The global solar market has grown at a compound annual growth rate (CAGR) of 24% between 2010 and 2017. There is an undeniably leading role for solar PV as one of the central pillars of the global energy system of the future. Decentralized PV generating capacity is quickly becoming an integral feature of our built environment and mobility infrastructure.
To fulfill expected end market demand for PV modules and products, and for countries to meet their climate-protection goals, global solar manufacturing capacity will have to be vastly increased from the approximate 120 GW in place today. The need for low cost, high throughput, high yield, and energy efficient PV production technologies, in particular CIGS, is becoming increasingly urgent.
Thin film PV, and CIGS in particular, offers one of the most efficient semiconductor materials for the conversion of sunlight into electricity. Thin films require around one hundredth of the semiconductor material when compared to crystalline silicon (c-Si) – including polysilicon losses through mechanical sawing of silicon wafers: 2 micrometers (μm) of semiconductor material compared to 180 μm. CIGS PV’s material usage is thus low, presenting an inherent advantage to it and other thin film technologies.
Thin film PV exhibits an energy payback time of less than 12 months in most parts of the world, and six months in the Sun Belt region.
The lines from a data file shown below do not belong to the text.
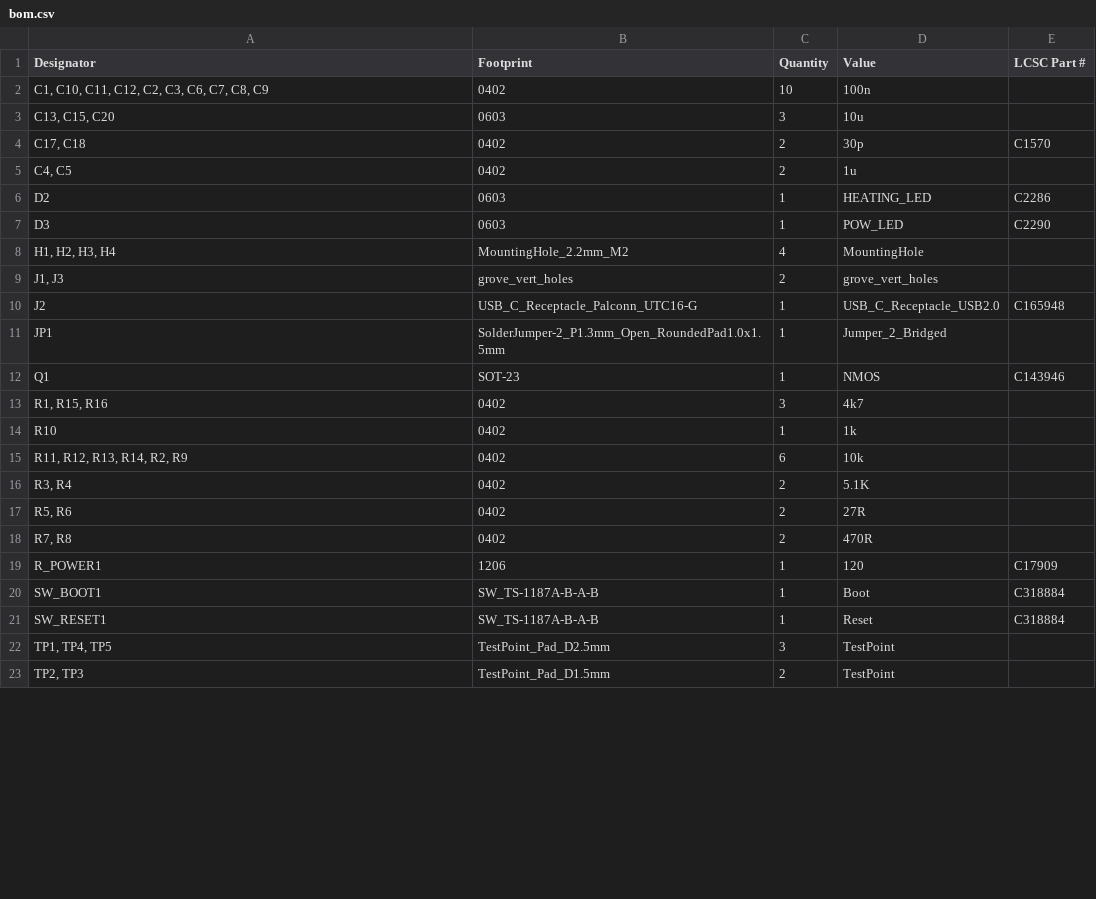
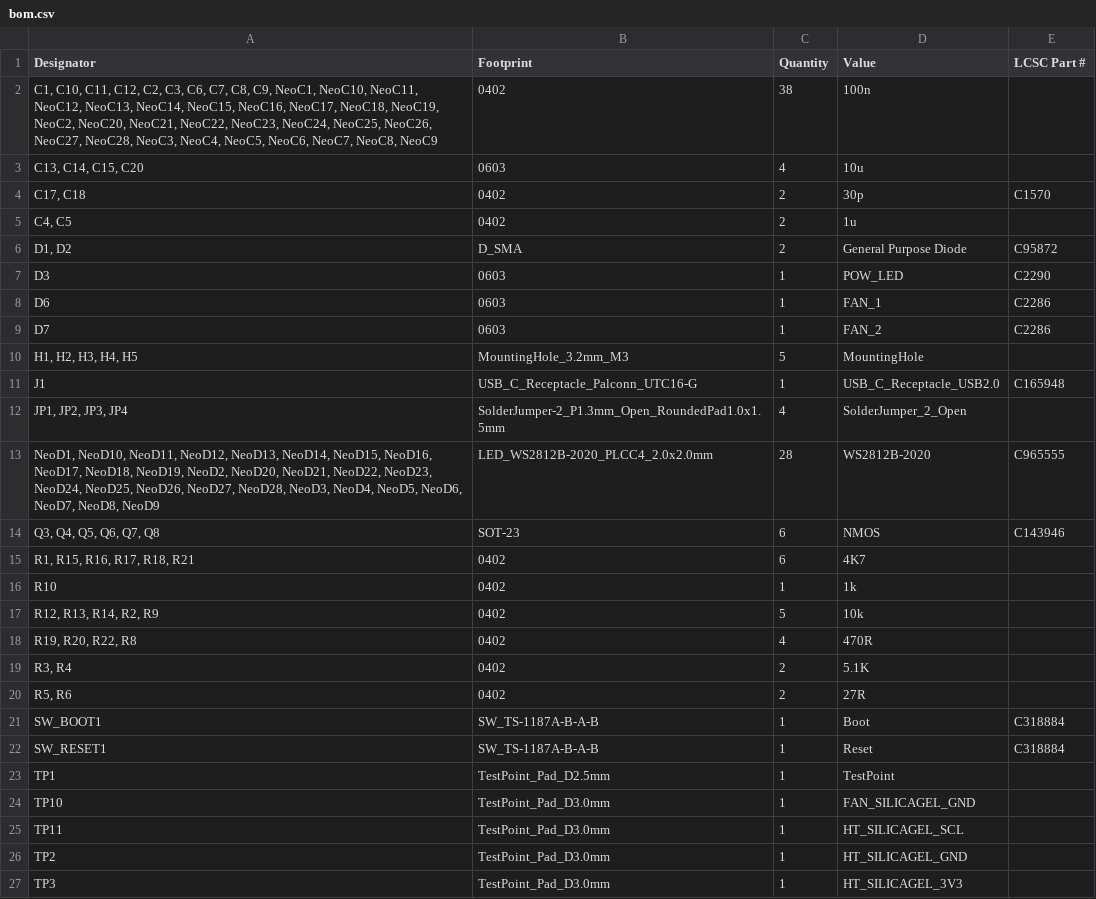
Before and after one commit to petermaerki/2023_filament_dryer_git, a CSV file: hardware_kicad/production/bom.csv, drawn as a sheet; only a part is shown; the diff covers the shown part only.

```diff
--- a/hardware_kicad/production/bom.csv
+++ b/hardware_kicad/production/bom.csv
@@ -1,23 +1,27 @@
 Designator,Footprint,Quantity,Value,LCSC Part #
-"C1, C10, C11, C12, C2, C3, C6, C7, C8, C9",0402,10,100n,
-"C13, C15, C20",0603,3,10u,
+"C1, C10, C11, C12, C2, C3, C6, C7, C8, C9, NeoC1, NeoC10, NeoC11, NeoC12, NeoC13, NeoC14, NeoC15, NeoC16, NeoC17, NeoC18, NeoC19, NeoC2, NeoC20, NeoC21, NeoC22, NeoC23, NeoC24, NeoC25, NeoC26, NeoC27, NeoC28, NeoC3, NeoC4, NeoC5, NeoC6, NeoC7, NeoC8, NeoC9",0402,38,100n,
+"C13, C14, C15, C20",0603,4,10u,
 "C17, C18",0402,2,30p,C1570
 "C4, C5",0402,2,1u,
-D2,0603,1,HEATING_LED,C2286
+"D1, D2",D_SMA,2,General Purpose Diode,C95872
 D3,0603,1,POW_LED,C2290
-"H1, H2, H3, H4",MountingHole_2.2mm_M2,4,MountingHole,
-"J1, J3",grove_vert_holes,2,grove_vert_holes,
-J2,USB_C_Receptacle_Palconn_UTC16-G,1,USB_C_Receptacle_USB2.0,C165948
-JP1,SolderJumper-2_P1.3mm_Open_RoundedPad1.0x1.5mm,1,Jumper_2_Bridged,
-Q1,SOT-23,1,NMOS,C143946
-"R1, R15, R16",0402,3,4k7,
+D6,0603,1,FAN_1,C2286
+D7,0603,1,FAN_2,C2286
+"H1, H2, H3, H4, H5",MountingHole_3.2mm_M3,5,MountingHole,
+J1,USB_C_Receptacle_Palconn_UTC16-G,1,USB_C_Receptacle_USB2.0,C165948
+"JP1, JP2, JP3, JP4",SolderJumper-2_P1.3mm_Open_RoundedPad1.0x1.5mm,4,SolderJumper_2_Open,
+"NeoD1, NeoD10, NeoD11, NeoD12, NeoD13, NeoD14, NeoD15, NeoD16, NeoD17, NeoD18, NeoD19, NeoD2, NeoD20, NeoD21, NeoD22, NeoD23, NeoD24, NeoD25, NeoD26, NeoD27, NeoD28, NeoD3, NeoD4, NeoD5, NeoD6, NeoD7, NeoD8, NeoD9",LED_WS2812B-2020_PLCC4_2.0x2.0mm,28,WS2812B-2020,C965555
+"Q3, Q4, Q5, Q6, Q7, Q8",SOT-23,6,NMOS,C143946
+"R1, R15, R16, R17, R18, R21",0402,6,4K7,
 R10,0402,1,1k,
-"R11, R12, R13, R14, R2, R9",0402,6,10k,
+"R12, R13, R14, R2, R9",0402,5,10k,
+"R19, R20, R22, R8",0402,4,470R,
 "R3, R4",0402,2,5.1K,
 "R5, R6",0402,2,27R,
-"R7, R8",0402,2,470R,
-R_POWER1,1206,1,120,C17909
 SW_BOOT1,SW_TS-1187A-B-A-B,1,Boot,C318884
 SW_RESET1,SW_TS-1187A-B-A-B,1,Reset,C318884
-"TP1, TP4, TP5",TestPoint_Pad_D2.5mm,3,TestPoint,
-"TP2, TP3",TestPoint_Pad_D1.5mm,2,TestPoint,
+TP1,TestPoint_Pad_D2.5mm,1,TestPoint,
+TP10,TestPoint_Pad_D3.0mm,1,FAN_SILICAGEL_GND,
+TP11,TestPoint_Pad_D3.0mm,1,HT_SILICAGEL_SCL,
+TP2,TestPoint_Pad_D3.0mm,1,HT_SILICAGEL_GND,
+TP3,TestPoint_Pad_D3.0mm,1,HT_SILICAGEL_3V3,
```
Also changed, not shown: 3 added rows and 5 edited cells elsewhere in this file, hardware_kicad/production/designators.csv, hardware_kicad/production/positions.csv, 11 other files.
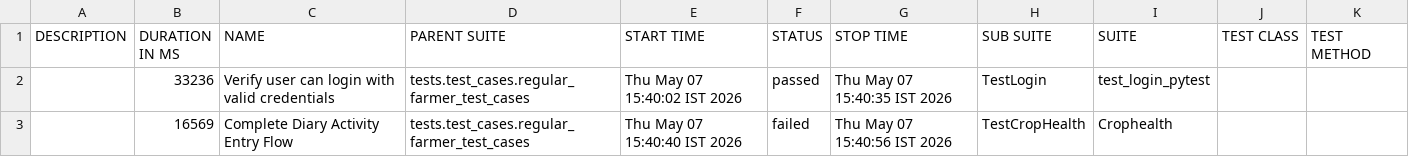
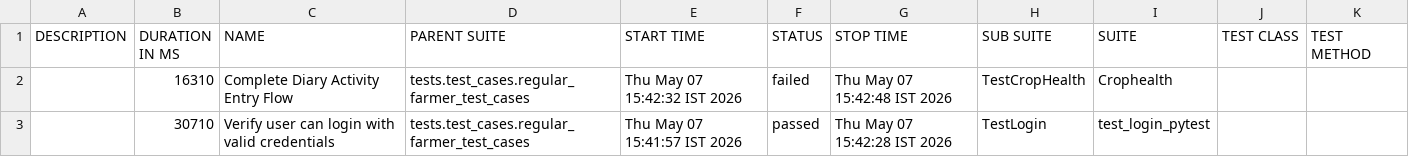
Before and after one commit to Pramodpulicherla-279/test-automation-platform, a CSV file: allure-report/data/suites.csv, drawn as a sheet.

```diff
--- a/allure-report/data/suites.csv
+++ b/allure-report/data/suites.csv
@@ -1,3 +1,3 @@
 "DESCRIPTION","DURATION IN MS","NAME","PARENT SUITE","START TIME","STATUS","STOP TIME","SUB SUITE","SUITE","TEST CLASS","TEST METHOD"
-"","33236","Verify user can login with valid credentials","tests.test_cases.regular_farmer_test_cases","Thu May 07 15:40:02 IST 2026","passed","Thu May 07 15:40:35 IST 2026","TestLogin","test_login_pytest","",""
-"","16569","Complete Diary Activity Entry Flow","tests.test_cases.regular_farmer_test_cases","Thu May 07 15:40:40 IST 2026","failed","Thu May 07 15:40:56 IST 2026","TestCropHealth","Crophealth","",""
+"","16310","Complete Diary Activity Entry Flow","tests.test_cases.regular_farmer_test_cases","Thu May 07 15:42:32 IST 2026","failed","Thu May 07 15:42:48 IST 2026","TestCropHealth","Crophealth","",""
+"","30710","Verify user can login with valid credentials","tests.test_cases.regular_farmer_test_cases","Thu May 07 15:41:57 IST 2026","passed","Thu May 07 15:42:28 IST 2026","TestLogin","test_login_pytest","",""
```
Also changed, not shown: allure-report/data/behaviors.csv, 29 other files.
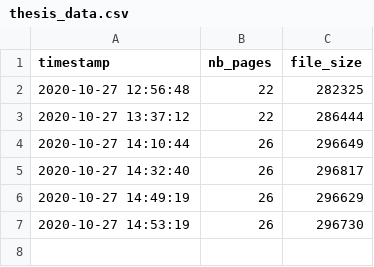
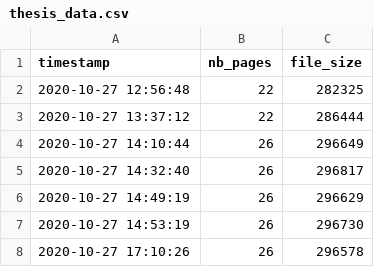
Before and after one commit to Ezibenroc/thesis, a CSV file: build/thesis_data.csv, drawn as a sheet; the diff names each change by its address in the sheet, - before the commit and + after, or states it on an @@ line.

```diff
--- a/build/thesis_data.csv
+++ b/build/thesis_data.csv
+row 8: 2020-10-27 17:10:26 | 26 | 296578
```
Also changed, not shown: 2 other files.
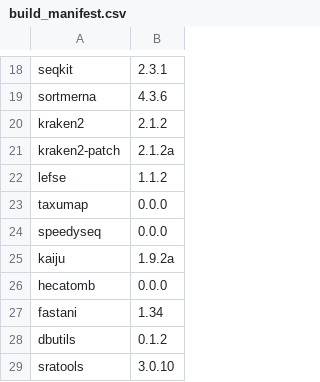
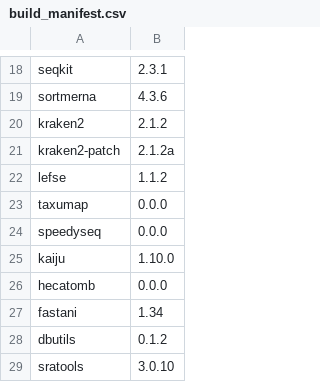
Before and after one commit to vdblab/dockerfiles, a CSV file: build_manifest.csv, drawn as a sheet; only a part is shown, gaps mark what is left out.

Commit message:
actually commit changes to build manifest

```diff
--- a/build_manifest.csv
+++ b/build_manifest.csv
@@ -24,3 +24,3 @@ taxumap,0.0.0
 speedyseq,0.0.0
-kaiju,1.9.2a
+kaiju,1.10.0
 hecatomb,0.0.0
```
This is a significant improvement on c-Si, which achieves an energy payback time of between 12 and 18 months.
In terms of carbon footprint, thin film PV has a very clear advantage over c-Si. While commoditized mono c-Si has a carbon footprint of 50–60 g CO2 equivalent/kilowatt hour of electricity, the carbon footprint of thin film PV is only 12–20 g CO2 equivalent/kilowatt hour.
This approaches the carbon footprint currently achieved by wind power of 10–12 g CO2 equivalent/kilowatt hour – a significant milestone, particularly given the wide range of applications for which solar PV is suitable.
Recycling and end-of-life issues are becoming increasingly important as the global PV industry continues to scale. CIGS recycling processes are low impact and high value. The European Union, through its member states, is currently leading the way in providing a legislative and regulatory framework to close the loop in terms of PV module lifecycle management. Following a pattern established in other industries, it is likely that other jurisdictions will follow suit in the coming years. CIGS is ideally positioned to fulfill these end-of-life standards.